_ACTIVITY_.
Once you have read the entries below, repeat all of them exactly.

[Version difference data]
******************************
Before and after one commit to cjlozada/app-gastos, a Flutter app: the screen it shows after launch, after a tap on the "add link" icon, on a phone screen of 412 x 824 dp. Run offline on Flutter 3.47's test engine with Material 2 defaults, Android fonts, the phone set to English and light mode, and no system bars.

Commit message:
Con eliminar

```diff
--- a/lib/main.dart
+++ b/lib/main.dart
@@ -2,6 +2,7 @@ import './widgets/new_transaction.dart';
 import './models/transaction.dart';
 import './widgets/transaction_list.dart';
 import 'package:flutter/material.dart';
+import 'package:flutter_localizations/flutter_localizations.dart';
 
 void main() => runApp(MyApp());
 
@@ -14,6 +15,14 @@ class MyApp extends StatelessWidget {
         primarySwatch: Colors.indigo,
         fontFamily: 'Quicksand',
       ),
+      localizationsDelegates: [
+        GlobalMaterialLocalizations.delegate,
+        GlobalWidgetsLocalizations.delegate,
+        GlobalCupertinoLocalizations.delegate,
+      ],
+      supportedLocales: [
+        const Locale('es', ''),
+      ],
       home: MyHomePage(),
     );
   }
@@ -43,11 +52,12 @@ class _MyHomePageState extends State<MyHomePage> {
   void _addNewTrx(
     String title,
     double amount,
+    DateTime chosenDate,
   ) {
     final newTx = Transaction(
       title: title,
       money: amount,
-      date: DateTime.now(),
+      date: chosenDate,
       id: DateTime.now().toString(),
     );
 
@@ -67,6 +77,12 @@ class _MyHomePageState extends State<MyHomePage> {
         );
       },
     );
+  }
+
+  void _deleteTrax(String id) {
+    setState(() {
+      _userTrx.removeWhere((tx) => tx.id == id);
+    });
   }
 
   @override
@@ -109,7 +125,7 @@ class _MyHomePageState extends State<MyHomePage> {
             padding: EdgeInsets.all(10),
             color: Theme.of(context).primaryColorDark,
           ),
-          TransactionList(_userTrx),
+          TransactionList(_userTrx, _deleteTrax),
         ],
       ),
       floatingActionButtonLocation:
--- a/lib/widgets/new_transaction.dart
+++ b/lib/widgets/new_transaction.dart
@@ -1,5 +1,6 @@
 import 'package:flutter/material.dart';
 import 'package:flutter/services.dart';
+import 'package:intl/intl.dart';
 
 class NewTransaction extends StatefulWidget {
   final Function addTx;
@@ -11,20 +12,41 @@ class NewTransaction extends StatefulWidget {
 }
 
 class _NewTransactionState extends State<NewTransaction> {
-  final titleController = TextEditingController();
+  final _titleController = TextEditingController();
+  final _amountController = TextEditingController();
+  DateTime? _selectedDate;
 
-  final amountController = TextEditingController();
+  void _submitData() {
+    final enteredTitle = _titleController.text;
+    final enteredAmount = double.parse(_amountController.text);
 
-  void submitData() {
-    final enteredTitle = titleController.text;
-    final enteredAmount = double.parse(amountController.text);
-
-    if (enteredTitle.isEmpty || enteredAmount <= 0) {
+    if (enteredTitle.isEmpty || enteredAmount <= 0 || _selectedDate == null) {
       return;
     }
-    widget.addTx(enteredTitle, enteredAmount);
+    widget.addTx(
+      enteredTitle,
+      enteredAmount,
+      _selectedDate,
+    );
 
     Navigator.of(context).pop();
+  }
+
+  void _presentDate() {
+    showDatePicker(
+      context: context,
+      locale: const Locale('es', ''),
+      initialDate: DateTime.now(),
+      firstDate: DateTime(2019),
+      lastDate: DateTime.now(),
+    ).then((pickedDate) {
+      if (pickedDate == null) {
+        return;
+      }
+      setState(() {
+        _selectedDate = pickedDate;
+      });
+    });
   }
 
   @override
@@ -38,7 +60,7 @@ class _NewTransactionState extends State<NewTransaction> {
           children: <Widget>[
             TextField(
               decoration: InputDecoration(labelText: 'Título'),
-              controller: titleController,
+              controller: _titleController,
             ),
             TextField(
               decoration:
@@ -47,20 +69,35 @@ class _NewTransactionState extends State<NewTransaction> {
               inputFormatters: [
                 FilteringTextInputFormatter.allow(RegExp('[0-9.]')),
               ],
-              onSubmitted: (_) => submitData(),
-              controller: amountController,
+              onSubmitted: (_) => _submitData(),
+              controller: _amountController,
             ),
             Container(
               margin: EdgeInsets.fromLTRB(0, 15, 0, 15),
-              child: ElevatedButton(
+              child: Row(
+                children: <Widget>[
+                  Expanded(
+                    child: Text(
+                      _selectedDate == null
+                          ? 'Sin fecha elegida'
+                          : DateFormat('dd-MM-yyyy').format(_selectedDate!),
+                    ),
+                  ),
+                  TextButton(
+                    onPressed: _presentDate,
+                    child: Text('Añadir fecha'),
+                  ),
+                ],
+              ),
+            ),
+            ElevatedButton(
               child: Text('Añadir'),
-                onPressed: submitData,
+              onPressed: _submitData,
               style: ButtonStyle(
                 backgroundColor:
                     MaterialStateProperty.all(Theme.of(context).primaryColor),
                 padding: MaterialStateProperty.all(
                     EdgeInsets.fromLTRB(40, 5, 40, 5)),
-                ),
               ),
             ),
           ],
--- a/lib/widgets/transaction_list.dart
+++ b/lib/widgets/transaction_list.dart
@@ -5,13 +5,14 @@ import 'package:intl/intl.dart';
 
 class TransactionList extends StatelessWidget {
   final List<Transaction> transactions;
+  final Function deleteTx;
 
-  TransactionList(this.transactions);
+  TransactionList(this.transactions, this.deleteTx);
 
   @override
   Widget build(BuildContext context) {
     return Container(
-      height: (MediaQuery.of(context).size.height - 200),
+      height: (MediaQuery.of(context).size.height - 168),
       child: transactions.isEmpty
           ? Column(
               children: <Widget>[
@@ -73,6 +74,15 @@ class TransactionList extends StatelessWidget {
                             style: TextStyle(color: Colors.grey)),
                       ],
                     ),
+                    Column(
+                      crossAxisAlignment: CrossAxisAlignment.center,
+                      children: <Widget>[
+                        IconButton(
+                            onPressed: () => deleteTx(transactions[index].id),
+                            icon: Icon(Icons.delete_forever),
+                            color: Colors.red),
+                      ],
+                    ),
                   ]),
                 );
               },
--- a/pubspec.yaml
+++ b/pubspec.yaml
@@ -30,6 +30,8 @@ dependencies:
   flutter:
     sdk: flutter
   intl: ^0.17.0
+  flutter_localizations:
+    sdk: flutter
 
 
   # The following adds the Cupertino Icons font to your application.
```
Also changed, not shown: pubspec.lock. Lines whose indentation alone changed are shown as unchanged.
******************************
_RESPONSE TO THE TASK_.
Before and after one commit to cjlozada/app-gastos, a Flutter app: the screen it shows after launch, after a tap on the "add link" icon, on a phone screen of 412 x 824 dp. Run offline on Flutter 3.47's test engine with Material 2 defaults, Android fonts, the phone set to English and light mode, and no system bars.

Commit message:
Con eliminar

```diff
--- a/lib/main.dart
+++ b/lib/main.dart
@@ -2,6 +2,7 @@ import './widgets/new_transaction.dart';
 import './models/transaction.dart';
 import './widgets/transaction_list.dart';
 import 'package:flutter/material.dart';
+import 'package:flutter_localizations/flutter_localizations.dart';
 
 void main() => runApp(MyApp());
 
@@ -14,6 +15,14 @@ class MyApp extends StatelessWidget {
         primarySwatch: Colors.indigo,
         fontFamily: 'Quicksand',
       ),
+      localizationsDelegates: [
+        GlobalMaterialLocalizations.delegate,
+        GlobalWidgetsLocalizations.delegate,
+        GlobalCupertinoLocalizations.delegate,
+      ],
+      supportedLocales: [
+        const Locale('es', ''),
+      ],
       home: MyHomePage(),
     );
   }
@@ -43,11 +52,12 @@ class _MyHomePageState extends State<MyHomePage> {
   void _addNewTrx(
     String title,
     double amount,
+    DateTime chosenDate,
   ) {
     final newTx = Transaction(
       title: title,
       money: amount,
-      date: DateTime.now(),
+      date: chosenDate,
       id: DateTime.now().toString(),
     );
 
@@ -67,6 +77,12 @@ class _MyHomePageState extends State<MyHomePage> {
         );
       },
     );
+  }
+
+  void _deleteTrax(String id) {
+    setState(() {
+      _userTrx.removeWhere((tx) => tx.id == id);
+    });
   }
 
   @override
@@ -109,7 +125,7 @@ class _MyHomePageState extends State<MyHomePage> {
             padding: EdgeInsets.all(10),
             color: Theme.of(context).primaryColorDark,
           ),
-          TransactionList(_userTrx),
+          TransactionList(_userTrx, _deleteTrax),
         ],
       ),
       floatingActionButtonLocation:
--- a/lib/widgets/new_transaction.dart
+++ b/lib/widgets/new_transaction.dart
@@ -1,5 +1,6 @@
 import 'package:flutter/material.dart';
 import 'package:flutter/services.dart';
+import 'package:intl/intl.dart';
 
 class NewTransaction extends StatefulWidget {
   final Function addTx;
@@ -11,20 +12,41 @@ class NewTransaction extends StatefulWidget {
 }
 
 class _NewTransactionState extends State<NewTransaction> {
-  final titleController = TextEditingController();
+  final _titleController = TextEditingController();
+  final _amountController = TextEditingController();
+  DateTime? _selectedDate;
 
-  final amountController = TextEditingController();
+  void _submitData() {
+    final enteredTitle = _titleController.text;
+    final enteredAmount = double.parse(_amountController.text);
 
-  void submitData() {
-    final enteredTitle = titleController.text;
-    final enteredAmount = double.parse(amountController.text);
-
-    if (enteredTitle.isEmpty || enteredAmount <= 0) {
+    if (enteredTitle.isEmpty || enteredAmount <= 0 || _selectedDate == null) {
       return;
     }
-    widget.addTx(enteredTitle, enteredAmount);
+    widget.addTx(
+      enteredTitle,
+      enteredAmount,
+      _selectedDate,
+    );
 
     Navigator.of(context).pop();
+  }
+
+  void _presentDate() {
+    showDatePicker(
+      context: context,
+      locale: const Locale('es', ''),
+      initialDate: DateTime.now(),
+      firstDate: DateTime(2019),
+      lastDate: DateTime.now(),
+    ).then((pickedDate) {
+      if (pickedDate == null) {
+        return;
+      }
+      setState(() {
+        _selectedDate = pickedDate;
+      });
+    });
   }
 
   @override
@@ -38,7 +60,7 @@ class _NewTransactionState extends State<NewTransaction> {
           children: <Widget>[
             TextField(
               decoration: InputDecoration(labelText: 'Título'),
-              controller: titleController,
+              controller: _titleController,
             ),
             TextField(
               decoration:
@@ -47,20 +69,35 @@ class _NewTransactionState extends State<NewTransaction> {
               inputFormatters: [
                 FilteringTextInputFormatter.allow(RegExp('[0-9.]')),
               ],
-              onSubmitted: (_) => submitData(),
-              controller: amountController,
+              onSubmitted: (_) => _submitData(),
+              controller: _amountController,
             ),
             Container(
               margin: EdgeInsets.fromLTRB(0, 15, 0, 15),
-              child: ElevatedButton(
+              child: Row(
+                children: <Widget>[
+                  Expanded(
+                    child: Text(
+                      _selectedDate == null
+                          ? 'Sin fecha elegida'
+                          : DateFormat('dd-MM-yyyy').format(_selectedDate!),
+                    ),
+                  ),
+                  TextButton(
+                    onPressed: _presentDate,
+                    child: Text('Añadir fecha'),
+                  ),
+                ],
+              ),
+            ),
+            ElevatedButton(
               child: Text('Añadir'),
-                onPressed: submitData,
+              onPressed: _submitData,
               style: ButtonStyle(
                 backgroundColor:
                     MaterialStateProperty.all(Theme.of(context).primaryColor),
                 padding: MaterialStateProperty.all(
                     EdgeInsets.fromLTRB(40, 5, 40, 5)),
-                ),
               ),
             ),
           ],
--- a/lib/widgets/transaction_list.dart
+++ b/lib/widgets/transaction_list.dart
@@ -5,13 +5,14 @@ import 'package:intl/intl.dart';
 
 class TransactionList extends StatelessWidget {
   final List<Transaction> transactions;
+  final Function deleteTx;
 
-  TransactionList(this.transactions);
+  TransactionList(this.transactions, this.deleteTx);
 
   @override
   Widget build(BuildContext context) {
     return Container(
-      height: (MediaQuery.of(context).size.height - 200),
+      height: (MediaQuery.of(context).size.height - 168),
       child: transactions.isEmpty
           ? Column(
               children: <Widget>[
@@ -73,6 +74,15 @@ class TransactionList extends StatelessWidget {
                             style: TextStyle(color: Colors.grey)),
                       ],
                     ),
+                    Column(
+                      crossAxisAlignment: CrossAxisAlignment.center,
+                      children: <Widget>[
+                        IconButton(
+                            onPressed: () => deleteTx(transactions[index].id),
+                            icon: Icon(Icons.delete_forever),
+                            color: Colors.red),
+                      ],
+                    ),
                   ]),
                 );
               },
--- a/pubspec.yaml
+++ b/pubspec.yaml
@@ -30,6 +30,8 @@ dependencies:
   flutter:
     sdk: flutter
   intl: ^0.17.0
+  flutter_localizations:
+    sdk: flutter
 
 
   # The following adds the Cupertino Icons font to your application.
```
Also changed, not shown: pubspec.lock. Lines whose indentation alone changed are shown as unchanged.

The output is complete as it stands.